Your goal:
Retype all entries exactly, skipping pictures.

Entries taken from a collection:

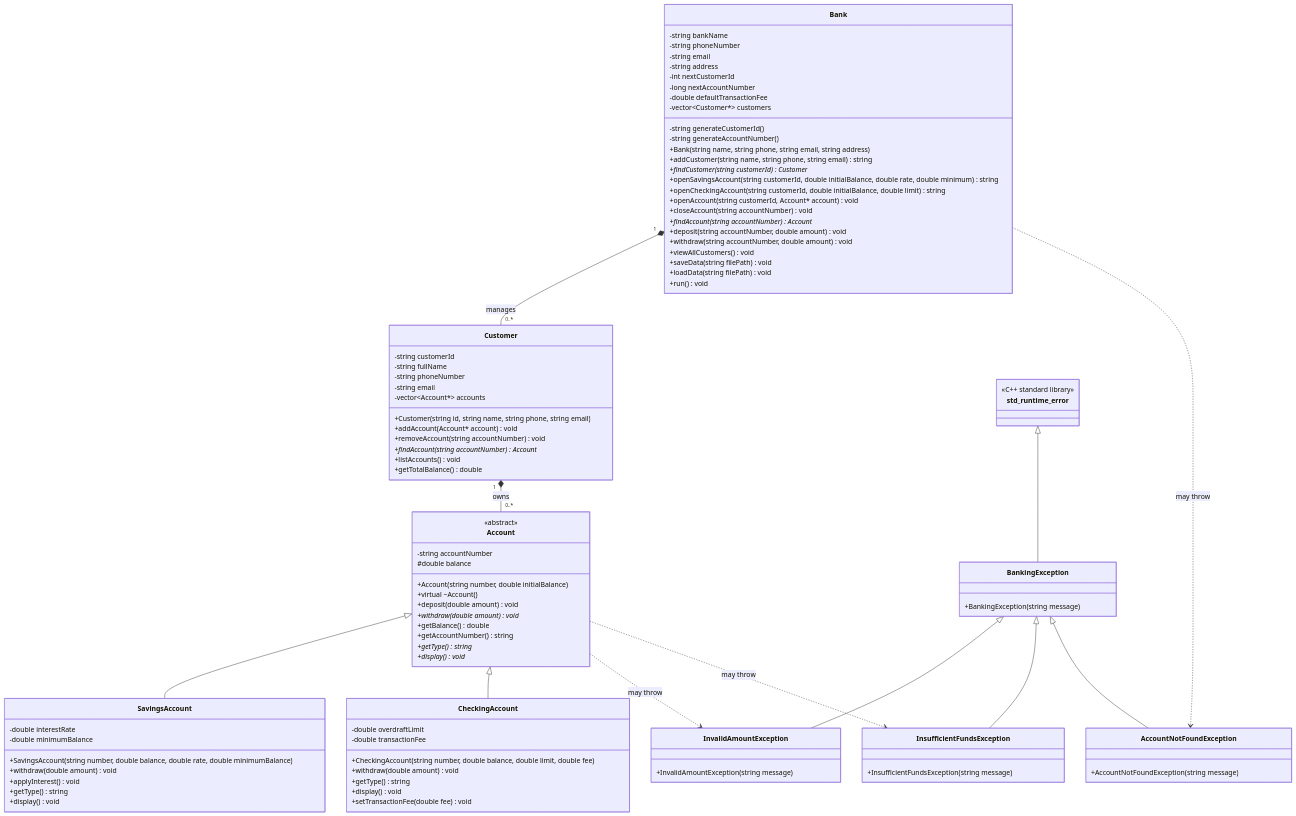
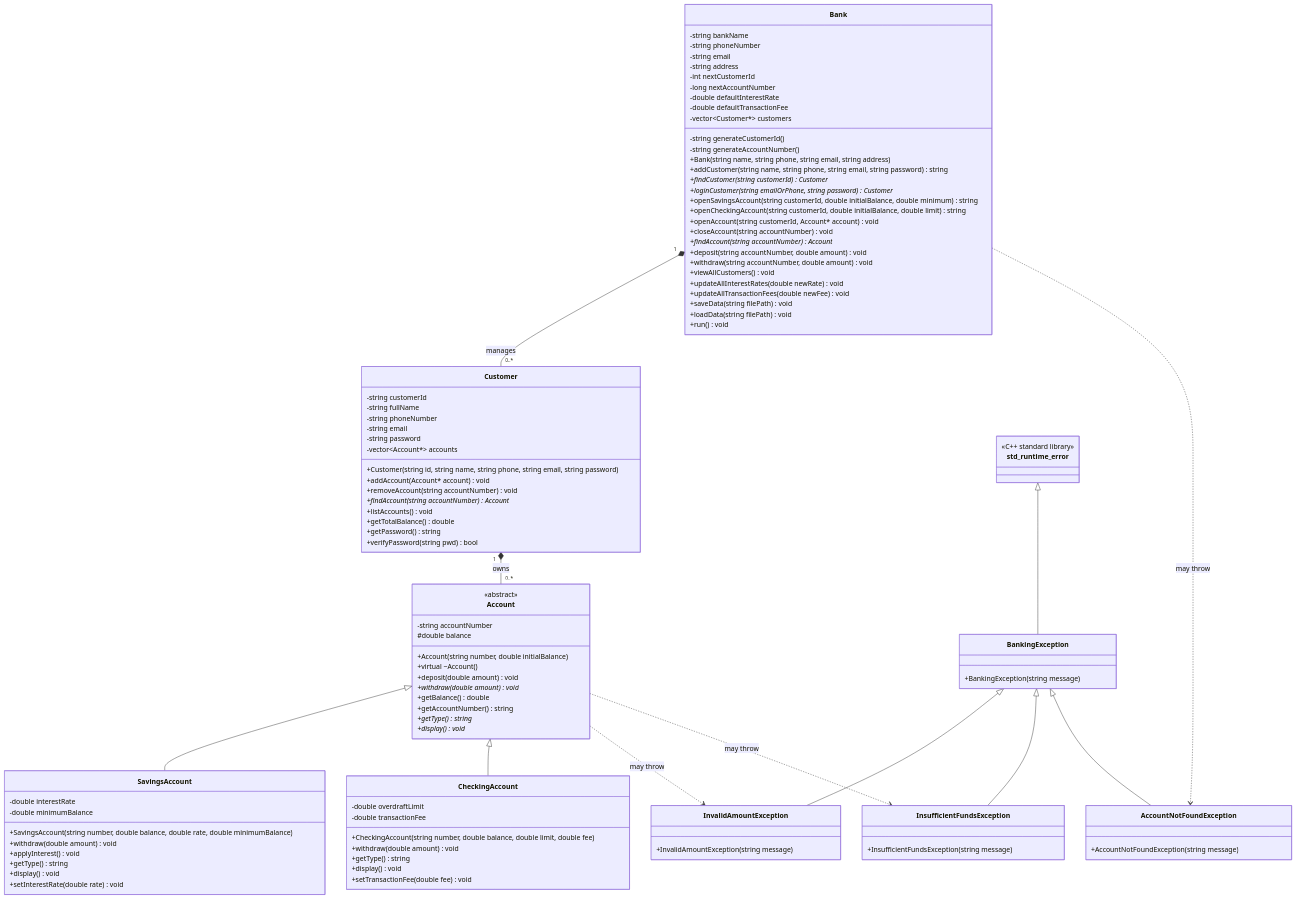
One commit to ymukhsin/bank-account-manager changed the diagram in uml.mmd. Above: the diagram before and after it, drawn with Mermaid. The commit also changed 7 other files, not shown here.

Commit message:
feat: add customer password login and admin bank-wide rate/fee management

```diff
--- a/uml.mmd
+++ b/uml.mmd
@@ -1,107 +1,115 @@
 classDiagram
     direction TB
 
     class Bank {
         -string bankName
         -string phoneNumber
         -string email
         -string address
         -int nextCustomerId
         -long nextAccountNumber
+        -double defaultInterestRate
         -double defaultTransactionFee
         -vector~Customer*~ customers
         -string generateCustomerId()
         -string generateAccountNumber()
         +Bank(string name, string phone, string email, string address)
-        +addCustomer(string name, string phone, string email) string
+        +addCustomer(string name, string phone, string email, string password) string
         +findCustomer(string customerId) Customer*
-        +openSavingsAccount(string customerId, double initialBalance, double rate, double minimum) string
+        +loginCustomer(string emailOrPhone, string password) Customer*
+        +openSavingsAccount(string customerId, double initialBalance, double minimum) string
         +openCheckingAccount(string customerId, double initialBalance, double limit) string
         +openAccount(string customerId, Account* account) void
         +closeAccount(string accountNumber) void
         +findAccount(string accountNumber) Account*
         +deposit(string accountNumber, double amount) void
         +withdraw(string accountNumber, double amount) void
         +viewAllCustomers() void
+        +updateAllInterestRates(double newRate) void
+        +updateAllTransactionFees(double newFee) void
         +saveData(string filePath) void
         +loadData(string filePath) void
         +run() void
     }
 
     class Customer {
         -string customerId
         -string fullName
         -string phoneNumber
         -string email
+        -string password
         -vector~Account*~ accounts
-        +Customer(string id, string name, string phone, string email)
+        +Customer(string id, string name, string phone, string email, string password)
         +addAccount(Account* account) void
         +removeAccount(string accountNumber) void
         +findAccount(string accountNumber) Account*
         +listAccounts() void
         +getTotalBalance() double
+        +getPassword() string
+        +verifyPassword(string pwd) bool
     }
 
     class Account {
         <<abstract>>
         -string accountNumber
         #double balance
         +Account(string number, double initialBalance)
         +virtual ~Account()
         +deposit(double amount) void
         +withdraw(double amount)* void
         +getBalance() double
         +getAccountNumber() string
         +getType() string*
         +display() void*
     }
 
     class SavingsAccount {
         -double interestRate
         -double minimumBalance
         +SavingsAccount(string number, double balance, double rate, double minimumBalance)
         +withdraw(double amount) void
         +applyInterest() void
         +getType() string
         +display() void
+        +setInterestRate(double rate) void
     }
 
     class CheckingAccount {
         -double overdraftLimit
         -double transactionFee
         +CheckingAccount(string number, double balance, double limit, double fee)
         +withdraw(double amount) void
         +getType() string
         +display() void
         +setTransactionFee(double fee) void
     }
 
     class BankingException {
         +BankingException(string message)
     }
     class InvalidAmountException {
         +InvalidAmountException(string message)
     }
     class InsufficientFundsException {
         +InsufficientFundsException(string message)
     }
     class AccountNotFoundException {
         +AccountNotFoundException(string message)
     }
     class std_runtime_error {
         <<C++ standard library>>
     }
 
     Bank "1" *-- "0..*" Customer : manages
     Customer "1" *-- "0..*" Account : owns
     Account <|-- SavingsAccount
     Account <|-- CheckingAccount
 
     std_runtime_error <|-- BankingException
     BankingException <|-- InvalidAmountException
     BankingException <|-- InsufficientFundsException
     BankingException <|-- AccountNotFoundException
 
     Account ..> InvalidAmountException : may throw
     Account ..> InsufficientFundsException : may throw
     Bank ..> AccountNotFoundException : may throw
```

Response area:
One commit to ymukhsin/bank-account-manager changed the diagram in uml.mmd. Above: the diagram before and after it, drawn with Mermaid. The commit also changed 7 other files, not shown here.

Commit message:
feat: add customer password login and admin bank-wide rate/fee management

```diff
--- a/uml.mmd
+++ b/uml.mmd
@@ -1,107 +1,115 @@
 classDiagram
     direction TB
 
     class Bank {
         -string bankName
         -string phoneNumber
         -string email
         -string address
         -int nextCustomerId
         -long nextAccountNumber
+        -double defaultInterestRate
         -double defaultTransactionFee
         -vector~Customer*~ customers
         -string generateCustomerId()
         -string generateAccountNumber()
         +Bank(string name, string phone, string email, string address)
-        +addCustomer(string name, string phone, string email) string
+        +addCustomer(string name, string phone, string email, string password) string
         +findCustomer(string customerId) Customer*
-        +openSavingsAccount(string customerId, double initialBalance, double rate, double minimum) string
+        +loginCustomer(string emailOrPhone, string password) Customer*
+        +openSavingsAccount(string customerId, double initialBalance, double minimum) string
         +openCheckingAccount(string customerId, double initialBalance, double limit) string
         +openAccount(string customerId, Account* account) void
         +closeAccount(string accountNumber) void
         +findAccount(string accountNumber) Account*
         +deposit(string accountNumber, double amount) void
         +withdraw(string accountNumber, double amount) void
         +viewAllCustomers() void
+        +updateAllInterestRates(double newRate) void
+        +updateAllTransactionFees(double newFee) void
         +saveData(string filePath) void
         +loadData(string filePath) void
         +run() void
     }
 
     class Customer {
         -string customerId
         -string fullName
         -string phoneNumber
         -string email
+        -string password
         -vector~Account*~ accounts
-        +Customer(string id, string name, string phone, string email)
+        +Customer(string id, string name, string phone, string email, string password)
         +addAccount(Account* account) void
         +removeAccount(string accountNumber) void
         +findAccount(string accountNumber) Account*
         +listAccounts() void
         +getTotalBalance() double
+        +getPassword() string
+        +verifyPassword(string pwd) bool
     }
 
     class Account {
         <<abstract>>
         -string accountNumber
         #double balance
         +Account(string number, double initialBalance)
         +virtual ~Account()
         +deposit(double amount) void
         +withdraw(double amount)* void
         +getBalance() double
         +getAccountNumber() string
         +getType() string*
         +display() void*
     }
 
     class SavingsAccount {
         -double interestRate
         -double minimumBalance
         +SavingsAccount(string number, double balance, double rate, double minimumBalance)
         +withdraw(double amount) void
         +applyInterest() void
         +getType() string
         +display() void
+        +setInterestRate(double rate) void
     }
 
     class CheckingAccount {
         -double overdraftLimit
         -double transactionFee
         +CheckingAccount(string number, double balance, double limit, double fee)
         +withdraw(double amount) void
         +getType() string
         +display() void
         +setTransactionFee(double fee) void
     }
 
     class BankingException {
         +BankingException(string message)
     }
     class InvalidAmountException {
         +InvalidAmountException(string message)
     }
     class InsufficientFundsException {
         +InsufficientFundsException(string message)
     }
     class AccountNotFoundException {
         +AccountNotFoundException(string message)
     }
     class std_runtime_error {
         <<C++ standard library>>
     }
 
     Bank "1" *-- "0..*" Customer : manages
     Customer "1" *-- "0..*" Account : owns
     Account <|-- SavingsAccount
     Account <|-- CheckingAccount
 
     std_runtime_error <|-- BankingException
     BankingException <|-- InvalidAmountException
     BankingException <|-- InsufficientFundsException
     BankingException <|-- AccountNotFoundException
 
     Account ..> InvalidAmountException : may throw
     Account ..> InsufficientFundsException : may throw
     Bank ..> AccountNotFoundException : may throw
```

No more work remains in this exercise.